▸ Description of the task: Across the lines of the records below, how many have the string "templates" in them? Answer with the number alone.
[Exercise input Boundary: Start]
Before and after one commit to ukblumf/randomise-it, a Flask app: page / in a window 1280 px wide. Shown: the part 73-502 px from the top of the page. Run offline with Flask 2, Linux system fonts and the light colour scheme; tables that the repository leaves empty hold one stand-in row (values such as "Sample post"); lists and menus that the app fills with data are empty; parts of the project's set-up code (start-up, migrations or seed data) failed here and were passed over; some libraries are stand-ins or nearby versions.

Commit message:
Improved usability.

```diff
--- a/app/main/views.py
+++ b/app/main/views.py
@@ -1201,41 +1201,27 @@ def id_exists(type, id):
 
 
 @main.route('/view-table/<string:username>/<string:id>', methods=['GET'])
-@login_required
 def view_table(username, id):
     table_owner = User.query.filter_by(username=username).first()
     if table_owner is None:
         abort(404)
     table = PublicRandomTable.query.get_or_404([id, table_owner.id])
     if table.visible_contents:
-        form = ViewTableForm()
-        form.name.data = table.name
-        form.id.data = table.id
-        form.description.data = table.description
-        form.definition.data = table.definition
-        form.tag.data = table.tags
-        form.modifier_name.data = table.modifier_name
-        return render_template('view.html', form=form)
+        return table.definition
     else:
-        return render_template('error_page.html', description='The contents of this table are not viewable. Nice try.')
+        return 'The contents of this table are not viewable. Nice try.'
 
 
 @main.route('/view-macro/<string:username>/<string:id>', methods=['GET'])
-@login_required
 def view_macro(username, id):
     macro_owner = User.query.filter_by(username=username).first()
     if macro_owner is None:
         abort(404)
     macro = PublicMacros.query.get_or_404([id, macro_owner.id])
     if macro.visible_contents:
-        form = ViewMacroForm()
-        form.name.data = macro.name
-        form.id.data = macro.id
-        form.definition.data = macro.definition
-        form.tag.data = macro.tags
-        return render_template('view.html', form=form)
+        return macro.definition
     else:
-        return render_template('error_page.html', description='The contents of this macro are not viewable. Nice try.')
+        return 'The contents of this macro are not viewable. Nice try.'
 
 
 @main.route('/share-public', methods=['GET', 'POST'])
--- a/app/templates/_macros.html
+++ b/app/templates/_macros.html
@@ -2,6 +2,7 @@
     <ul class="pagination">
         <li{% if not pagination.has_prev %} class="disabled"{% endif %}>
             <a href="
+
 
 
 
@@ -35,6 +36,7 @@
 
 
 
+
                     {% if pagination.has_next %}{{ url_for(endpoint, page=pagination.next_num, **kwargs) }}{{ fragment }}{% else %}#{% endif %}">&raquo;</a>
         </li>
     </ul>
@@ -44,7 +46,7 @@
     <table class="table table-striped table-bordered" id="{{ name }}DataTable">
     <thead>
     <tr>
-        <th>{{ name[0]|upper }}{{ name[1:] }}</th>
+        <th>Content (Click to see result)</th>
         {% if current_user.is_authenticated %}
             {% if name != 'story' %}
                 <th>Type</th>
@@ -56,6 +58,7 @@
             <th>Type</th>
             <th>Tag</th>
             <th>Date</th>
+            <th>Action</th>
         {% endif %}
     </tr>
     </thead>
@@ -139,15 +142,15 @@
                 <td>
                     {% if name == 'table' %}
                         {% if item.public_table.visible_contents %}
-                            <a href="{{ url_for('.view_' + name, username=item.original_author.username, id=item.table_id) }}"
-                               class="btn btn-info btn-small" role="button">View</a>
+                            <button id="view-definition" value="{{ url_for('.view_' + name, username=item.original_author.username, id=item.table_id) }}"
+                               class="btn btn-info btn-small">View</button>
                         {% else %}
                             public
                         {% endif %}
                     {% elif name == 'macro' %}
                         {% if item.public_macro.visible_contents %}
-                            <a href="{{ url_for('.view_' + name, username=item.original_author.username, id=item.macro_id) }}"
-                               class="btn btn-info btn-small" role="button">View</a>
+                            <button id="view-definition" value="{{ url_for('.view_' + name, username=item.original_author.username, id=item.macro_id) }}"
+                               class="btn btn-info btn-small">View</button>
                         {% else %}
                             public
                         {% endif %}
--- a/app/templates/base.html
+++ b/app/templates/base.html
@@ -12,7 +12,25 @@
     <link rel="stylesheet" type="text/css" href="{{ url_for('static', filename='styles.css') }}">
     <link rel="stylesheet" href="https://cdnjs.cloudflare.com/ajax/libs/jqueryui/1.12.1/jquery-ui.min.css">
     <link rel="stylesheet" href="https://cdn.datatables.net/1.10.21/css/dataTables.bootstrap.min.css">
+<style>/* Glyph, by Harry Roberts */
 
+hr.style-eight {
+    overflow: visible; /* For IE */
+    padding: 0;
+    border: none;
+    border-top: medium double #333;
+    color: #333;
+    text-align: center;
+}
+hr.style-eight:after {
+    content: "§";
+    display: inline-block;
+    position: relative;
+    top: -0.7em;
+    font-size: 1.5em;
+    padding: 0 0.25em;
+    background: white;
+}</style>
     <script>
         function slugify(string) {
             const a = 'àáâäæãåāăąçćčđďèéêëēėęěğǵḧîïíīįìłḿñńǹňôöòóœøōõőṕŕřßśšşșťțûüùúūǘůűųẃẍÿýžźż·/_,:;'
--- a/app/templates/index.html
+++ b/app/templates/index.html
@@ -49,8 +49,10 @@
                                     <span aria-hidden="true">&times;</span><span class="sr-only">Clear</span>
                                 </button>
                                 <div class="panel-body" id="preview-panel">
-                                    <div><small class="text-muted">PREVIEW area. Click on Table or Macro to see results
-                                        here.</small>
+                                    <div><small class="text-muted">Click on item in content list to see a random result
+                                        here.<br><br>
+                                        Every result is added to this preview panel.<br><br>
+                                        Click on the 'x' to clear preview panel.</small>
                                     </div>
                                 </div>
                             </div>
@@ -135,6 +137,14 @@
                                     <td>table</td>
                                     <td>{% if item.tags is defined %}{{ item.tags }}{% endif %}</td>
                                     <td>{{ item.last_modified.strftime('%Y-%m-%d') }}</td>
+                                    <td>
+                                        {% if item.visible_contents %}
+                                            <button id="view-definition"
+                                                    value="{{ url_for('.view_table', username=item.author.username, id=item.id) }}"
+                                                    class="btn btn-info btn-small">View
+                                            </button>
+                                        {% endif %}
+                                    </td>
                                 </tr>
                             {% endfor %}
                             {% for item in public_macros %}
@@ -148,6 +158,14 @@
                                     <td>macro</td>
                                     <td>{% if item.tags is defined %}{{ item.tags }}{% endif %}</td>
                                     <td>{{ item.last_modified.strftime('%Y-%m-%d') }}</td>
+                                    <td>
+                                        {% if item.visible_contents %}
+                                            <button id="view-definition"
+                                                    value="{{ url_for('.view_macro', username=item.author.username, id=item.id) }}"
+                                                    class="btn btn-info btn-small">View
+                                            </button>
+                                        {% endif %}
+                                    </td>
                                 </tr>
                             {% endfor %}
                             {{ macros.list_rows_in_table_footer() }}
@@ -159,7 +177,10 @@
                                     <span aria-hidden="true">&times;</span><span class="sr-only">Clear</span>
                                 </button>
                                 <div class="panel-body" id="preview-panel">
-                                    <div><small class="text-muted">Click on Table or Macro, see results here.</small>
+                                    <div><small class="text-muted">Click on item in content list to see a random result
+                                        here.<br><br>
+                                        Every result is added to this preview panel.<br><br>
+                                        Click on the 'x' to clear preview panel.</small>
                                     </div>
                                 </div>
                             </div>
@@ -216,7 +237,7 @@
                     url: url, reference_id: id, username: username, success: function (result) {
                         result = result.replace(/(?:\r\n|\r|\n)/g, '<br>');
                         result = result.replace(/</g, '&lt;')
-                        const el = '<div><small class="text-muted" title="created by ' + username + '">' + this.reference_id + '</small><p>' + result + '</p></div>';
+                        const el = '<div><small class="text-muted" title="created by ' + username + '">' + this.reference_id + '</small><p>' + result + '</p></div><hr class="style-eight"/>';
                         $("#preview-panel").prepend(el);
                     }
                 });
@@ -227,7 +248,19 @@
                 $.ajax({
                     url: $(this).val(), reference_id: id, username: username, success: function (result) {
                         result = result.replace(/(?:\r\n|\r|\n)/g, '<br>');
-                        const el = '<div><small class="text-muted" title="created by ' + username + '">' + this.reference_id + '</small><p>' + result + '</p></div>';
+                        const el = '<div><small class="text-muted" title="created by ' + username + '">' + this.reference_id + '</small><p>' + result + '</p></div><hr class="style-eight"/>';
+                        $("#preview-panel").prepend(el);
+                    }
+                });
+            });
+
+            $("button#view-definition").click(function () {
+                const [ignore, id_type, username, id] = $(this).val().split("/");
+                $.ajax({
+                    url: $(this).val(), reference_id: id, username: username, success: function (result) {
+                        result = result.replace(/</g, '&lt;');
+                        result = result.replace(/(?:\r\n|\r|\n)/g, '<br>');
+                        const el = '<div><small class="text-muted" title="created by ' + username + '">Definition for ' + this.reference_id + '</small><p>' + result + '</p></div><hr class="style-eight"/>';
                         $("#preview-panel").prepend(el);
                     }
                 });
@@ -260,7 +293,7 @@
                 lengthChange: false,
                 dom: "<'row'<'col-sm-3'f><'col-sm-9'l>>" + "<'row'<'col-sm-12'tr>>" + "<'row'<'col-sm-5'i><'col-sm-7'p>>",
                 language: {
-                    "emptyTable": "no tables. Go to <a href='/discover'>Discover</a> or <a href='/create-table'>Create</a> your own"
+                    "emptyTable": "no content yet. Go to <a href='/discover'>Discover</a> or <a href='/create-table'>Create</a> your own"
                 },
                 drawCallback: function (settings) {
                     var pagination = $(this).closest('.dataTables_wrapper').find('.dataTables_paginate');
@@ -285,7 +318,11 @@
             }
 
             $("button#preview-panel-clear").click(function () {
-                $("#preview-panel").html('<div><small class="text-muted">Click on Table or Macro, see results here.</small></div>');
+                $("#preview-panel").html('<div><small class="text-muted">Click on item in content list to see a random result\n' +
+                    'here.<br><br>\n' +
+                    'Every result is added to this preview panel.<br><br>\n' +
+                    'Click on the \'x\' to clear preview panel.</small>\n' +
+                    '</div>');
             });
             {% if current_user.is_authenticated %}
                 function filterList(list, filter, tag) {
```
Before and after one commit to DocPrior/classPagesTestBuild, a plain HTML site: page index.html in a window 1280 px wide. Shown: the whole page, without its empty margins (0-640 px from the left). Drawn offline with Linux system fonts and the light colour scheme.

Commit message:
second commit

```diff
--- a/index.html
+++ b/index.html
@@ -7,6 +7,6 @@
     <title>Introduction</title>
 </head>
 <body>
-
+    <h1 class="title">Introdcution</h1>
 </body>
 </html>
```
[Exercise input Boundary: End]
▸ Expected output: 6